## Directions for this task
If an entry below contains an image, drop the image and retype the rest exactly.

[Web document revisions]
..............................

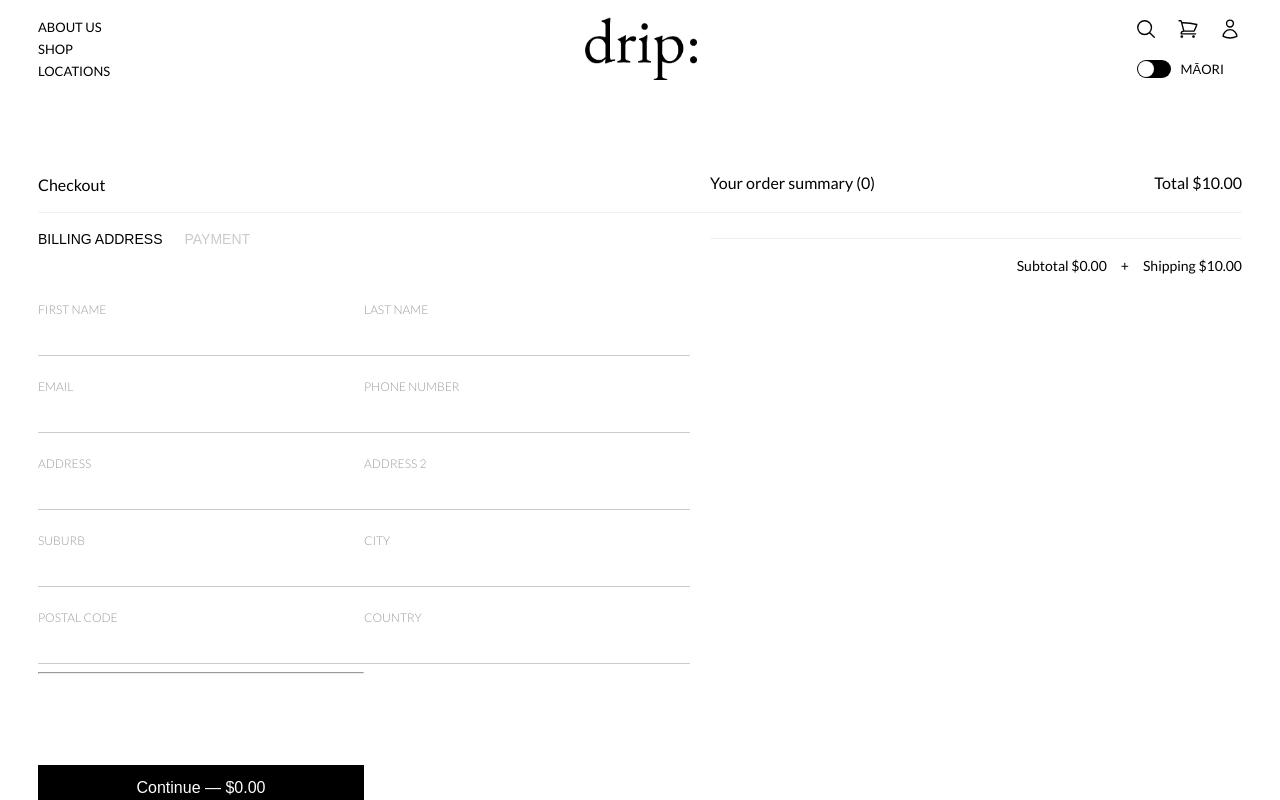
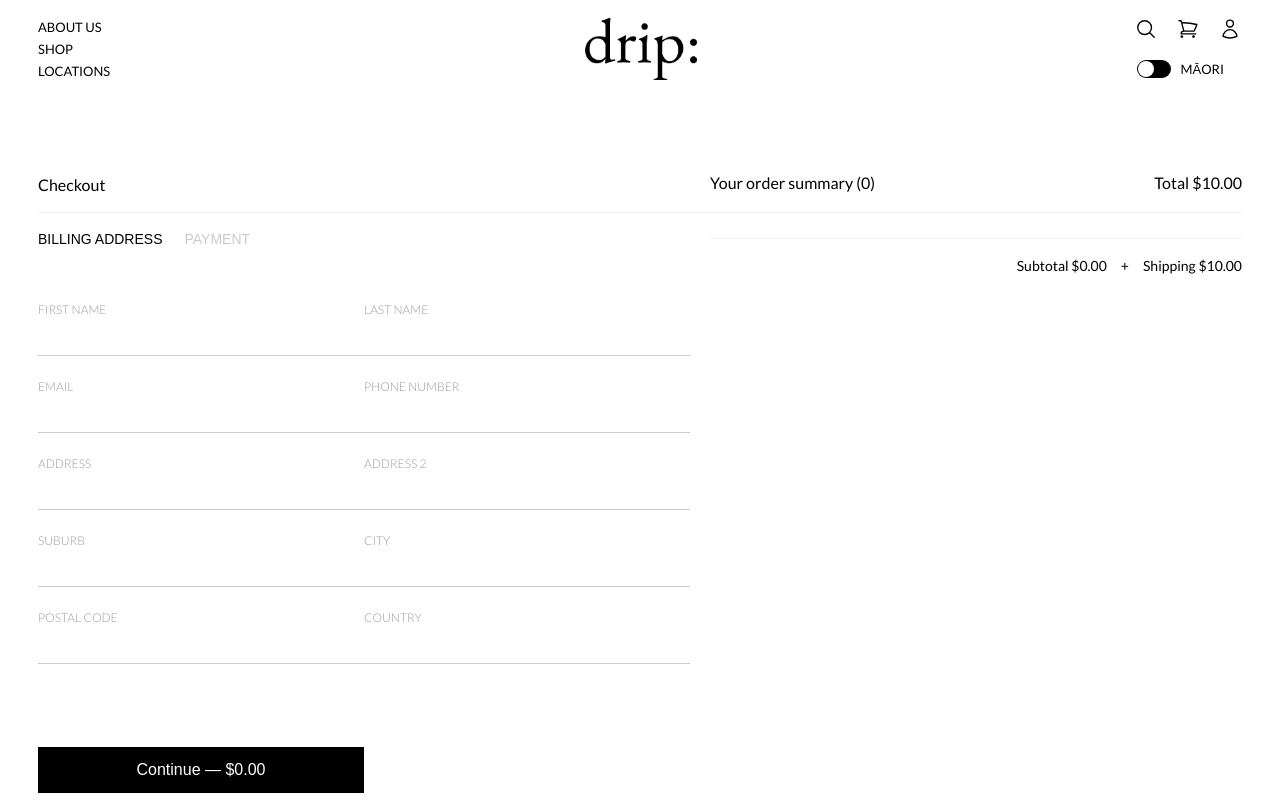
Before and after one commit to james-kwon97/drip, a React (Vite) app: page /checkout in a window 1280 px wide. Shown: the top 800 px of the page. Built offline with nearby package versions, Linux system fonts and the light colour scheme.

Commit message:
Fixed button positionings in both billing and payment sections

```diff
--- a/src/components/Checkout/Checkout.css
+++ b/src/components/Checkout/Checkout.css
@@ -113,8 +113,12 @@
   padding: 14px 20px;
   font-size: 16px;
   cursor: pointer;
-  margin-top: 65px;
   width: 326px;
+}
+
+.card-holder-hr,
+.postal-code-hr {
+  margin-bottom: 65px;
 }
 
 /* Payment form specific styles */
--- a/src/components/Checkout/Checkout.tsx
+++ b/src/components/Checkout/Checkout.tsx
@@ -93,7 +93,7 @@ function Checkout({ isEnglish }: CheckoutProps) {
                     {isEnglish ? 'WAEHERE POUTĀPETA' : 'POSTAL CODE'}
                   </label>
                   <input type="text" />
-                  <hr className="postal-code-hr" />
+                  <div className="postal-code-hr"></div>
                 </div>
                 <div className="form-field">
                   <label>{isEnglish ? 'WHENUA' : 'COUNTRY'}</label>
@@ -122,7 +122,7 @@ function Checkout({ isEnglish }: CheckoutProps) {
                 <div className="form-field card-holder">
                   <label>{isEnglish ? 'KAIPUPURI KĀRI' : 'CARD HOLDER'}</label>
                   <input type="text" />
-                  <hr className="card-holder-hr" />
+                  <div className="card-holder-hr"></div>
                 </div>
                 <div className="form-field cvc">
                   <label>
```
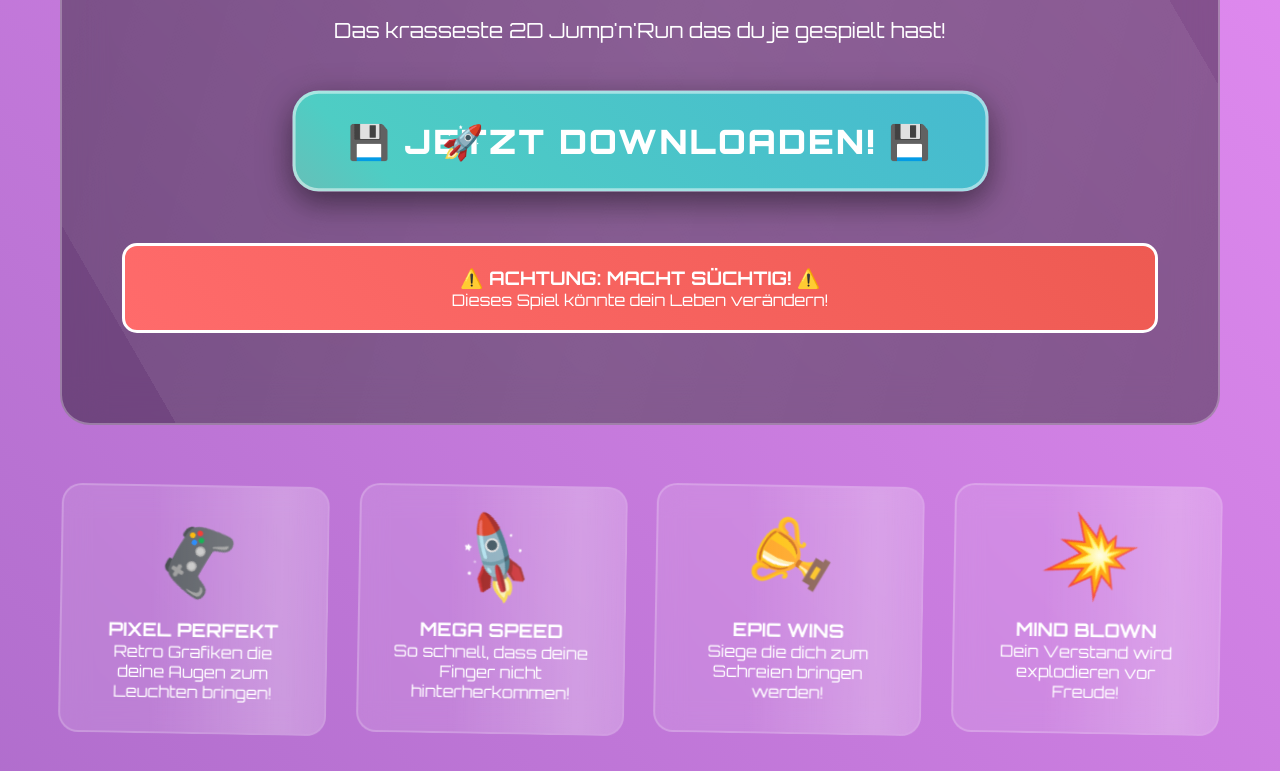
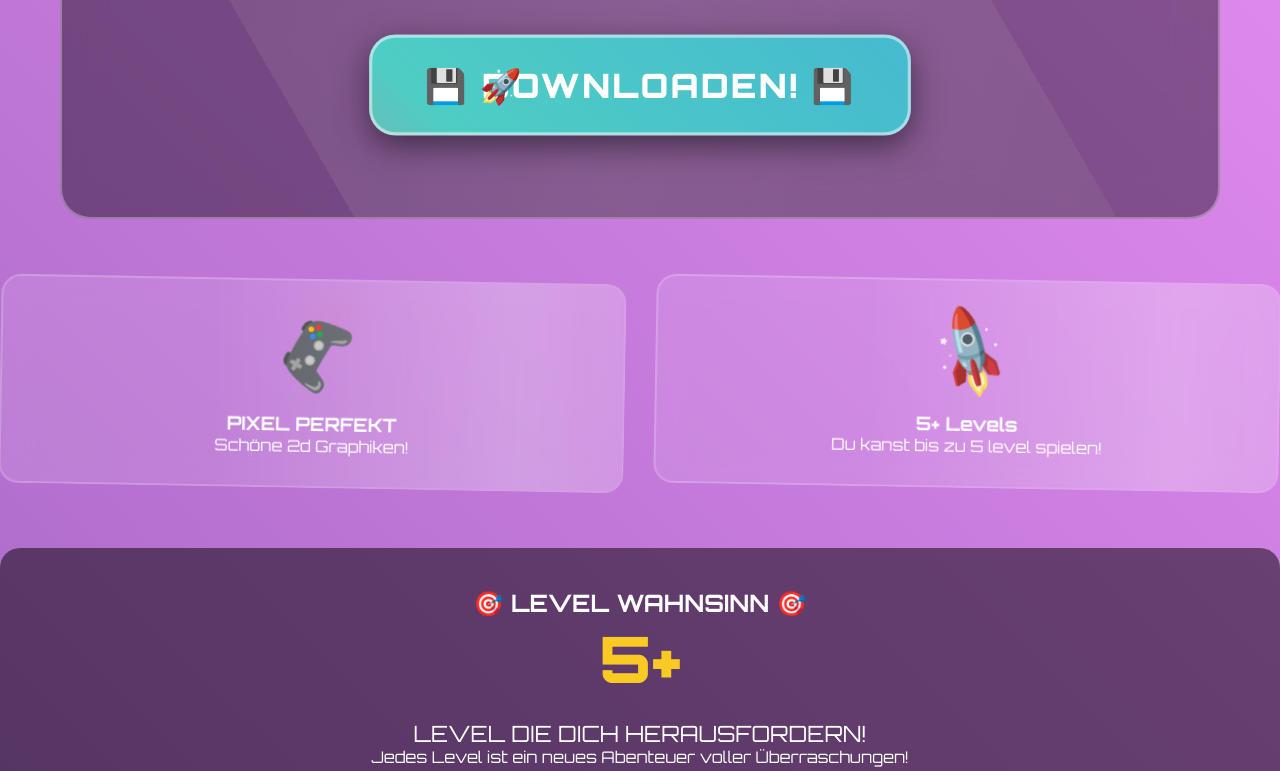
Before and after one commit to ZOCK8/Jimpu, a plain HTML site: page index.html in a window 1280 px wide. Shown: the part 489-1260 px from the top of the page. Drawn offline with Linux system fonts and the light colour scheme.

Commit message:
Update index.html

```diff
--- a/index.html
+++ b/index.html
@@ -395,22 +395,16 @@
         <header>
             <h1 class="logo">JIMPU</h1>
             <p class="subtitle">🔥 DAS ULTIMATIVE JUMP'N'RUN ERLEBNIS! 🔥</p>
-            <p class="crazy-text">⚡ BEREIT FÜR DEN WAHNSINN? ⚡</p>
+            <p class="crazy-text">⚡ Jump 'n' Run ⚡</p>
         </header>
 
         <section class="hero-section">
             <div class="download-section">
                 <h2 style="font-size: 2.5rem; margin-bottom: 20px;">LADE DIR JIMPU RUNTER!</h2>
-                <p style="font-size: 1.3rem; margin-bottom: 30px;">Das krasseste 2D Jump'n'Run das du je gespielt hast!</p>
-
                 <a href="#" class="mega-download-btn" onclick="startDownload()">
-                    💾 JETZT DOWNLOADEN! 💾
+                    💾 DOWNLOADEN! 💾
                 </a>
-
-                <div class="warning-banner">
-                    <h3>⚠️ ACHTUNG: MACHT SÜCHTIG! ⚠️</h3>
-                    <p>Dieses Spiel könnte dein Leben verändern!</p>
-                </div>
+            </div>
             </div>
         </section>
 
@@ -418,25 +412,16 @@
             <div class="feature-bomb">
                 <div class="feature-icon">🎮</div>
                 <h3>PIXEL PERFEKT</h3>
-                <p>Retro Grafiken die deine Augen zum Leuchten bringen!</p>
+                <p>Schöne 2d Graphiken!</p>
             </div>
 
             <div class="feature-bomb">
                 <div class="feature-icon">🚀</div>
-                <h3>MEGA SPEED</h3>
-                <p>So schnell, dass deine Finger nicht hinterherkommen!</p>
+                <h3>5+ Levels</h3>
+                <p>Du kanst bis zu 5 level spielen!</p>
             </div>
 
-            <div class="feature-bomb">
-                <div class="feature-icon">🏆</div>
-                <h3>EPIC WINS</h3>
-                <p>Siege die dich zum Schreien bringen werden!</p>
             </div>
-
-            <div class="feature-bomb">
-                <div class="feature-icon">💥</div>
-                <h3>MIND BLOWN</h3>
-                <p>Dein Verstand wird explodieren vor Freude!</p>
             </div>
         </section>
 
@@ -483,10 +468,7 @@
             <p style="font-size: 1.5rem; margin-bottom: 20px;">HIER SIND DIE FACTS:</p>
             <ul style="list-style: none; font-size: 1.2rem; line-height: 2;">
                 <li>✅ 100% KOSTENLOS</li>
-                <li>✅ KEIN NERVIGER KRAM</li>
-                <li>✅ PURE GAMING ACTION</li>
-                <li>✅ VON GAMER FÜR GAMER</li>
-                <li>✅ INDIE DEVELOPER POWER</li>
+                <li>✅ INDIE DEVELOPER</li>
             </ul>
 
             <a href="#" class="mega-download-btn" onclick="startDownload()" style="margin-top: 30px;">
```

..............................

## Result of this task
Before and after one commit to james-kwon97/drip, a React (Vite) app: page /checkout in a window 1280 px wide. Shown: the top 800 px of the page. Built offline with nearby package versions, Linux system fonts and the light colour scheme.

Commit message:
Fixed button positionings in both billing and payment sections

```diff
--- a/src/components/Checkout/Checkout.css
+++ b/src/components/Checkout/Checkout.css
@@ -113,8 +113,12 @@
   padding: 14px 20px;
   font-size: 16px;
   cursor: pointer;
-  margin-top: 65px;
   width: 326px;
+}
+
+.card-holder-hr,
+.postal-code-hr {
+  margin-bottom: 65px;
 }
 
 /* Payment form specific styles */
--- a/src/components/Checkout/Checkout.tsx
+++ b/src/components/Checkout/Checkout.tsx
@@ -93,7 +93,7 @@ function Checkout({ isEnglish }: CheckoutProps) {
                     {isEnglish ? 'WAEHERE POUTĀPETA' : 'POSTAL CODE'}
                   </label>
                   <input type="text" />
-                  <hr className="postal-code-hr" />
+                  <div className="postal-code-hr"></div>
                 </div>
                 <div className="form-field">
                   <label>{isEnglish ? 'WHENUA' : 'COUNTRY'}</label>
@@ -122,7 +122,7 @@ function Checkout({ isEnglish }: CheckoutProps) {
                 <div className="form-field card-holder">
                   <label>{isEnglish ? 'KAIPUPURI KĀRI' : 'CARD HOLDER'}</label>
                   <input type="text" />
-                  <hr className="card-holder-hr" />
+                  <div className="card-holder-hr"></div>
                 </div>
                 <div className="form-field cvc">
                   <label>
```
Before and after one commit to ZOCK8/Jimpu, a plain HTML site: page index.html in a window 1280 px wide. Shown: the part 489-1260 px from the top of the page. Drawn offline with Linux system fonts and the light colour scheme.

Commit message:
Update index.html

```diff
--- a/index.html
+++ b/index.html
@@ -395,22 +395,16 @@
         <header>
             <h1 class="logo">JIMPU</h1>
             <p class="subtitle">🔥 DAS ULTIMATIVE JUMP'N'RUN ERLEBNIS! 🔥</p>
-            <p class="crazy-text">⚡ BEREIT FÜR DEN WAHNSINN? ⚡</p>
+            <p class="crazy-text">⚡ Jump 'n' Run ⚡</p>
         </header>
 
         <section class="hero-section">
             <div class="download-section">
                 <h2 style="font-size: 2.5rem; margin-bottom: 20px;">LADE DIR JIMPU RUNTER!</h2>
-                <p style="font-size: 1.3rem; margin-bottom: 30px;">Das krasseste 2D Jump'n'Run das du je gespielt hast!</p>
-
                 <a href="#" class="mega-download-btn" onclick="startDownload()">
-                    💾 JETZT DOWNLOADEN! 💾
+                    💾 DOWNLOADEN! 💾
                 </a>
-
-                <div class="warning-banner">
-                    <h3>⚠️ ACHTUNG: MACHT SÜCHTIG! ⚠️</h3>
-                    <p>Dieses Spiel könnte dein Leben verändern!</p>
-                </div>
+            </div>
             </div>
         </section>
 
@@ -418,25 +412,16 @@
             <div class="feature-bomb">
                 <div class="feature-icon">🎮</div>
                 <h3>PIXEL PERFEKT</h3>
-                <p>Retro Grafiken die deine Augen zum Leuchten bringen!</p>
+                <p>Schöne 2d Graphiken!</p>
             </div>
 
             <div class="feature-bomb">
                 <div class="feature-icon">🚀</div>
-                <h3>MEGA SPEED</h3>
-                <p>So schnell, dass deine Finger nicht hinterherkommen!</p>
+                <h3>5+ Levels</h3>
+                <p>Du kanst bis zu 5 level spielen!</p>
             </div>
 
-            <div class="feature-bomb">
-                <div class="feature-icon">🏆</div>
-                <h3>EPIC WINS</h3>
-                <p>Siege die dich zum Schreien bringen werden!</p>
             </div>
-
-            <div class="feature-bomb">
-                <div class="feature-icon">💥</div>
-                <h3>MIND BLOWN</h3>
-                <p>Dein Verstand wird explodieren vor Freude!</p>
             </div>
         </section>
 
@@ -483,10 +468,7 @@
             <p style="font-size: 1.5rem; margin-bottom: 20px;">HIER SIND DIE FACTS:</p>
             <ul style="list-style: none; font-size: 1.2rem; line-height: 2;">
                 <li>✅ 100% KOSTENLOS</li>
-                <li>✅ KEIN NERVIGER KRAM</li>
-                <li>✅ PURE GAMING ACTION</li>
-                <li>✅ VON GAMER FÜR GAMER</li>
-                <li>✅ INDIE DEVELOPER POWER</li>
+                <li>✅ INDIE DEVELOPER</li>
             </ul>
 
             <a href="#" class="mega-download-btn" onclick="startDownload()" style="margin-top: 30px;">
```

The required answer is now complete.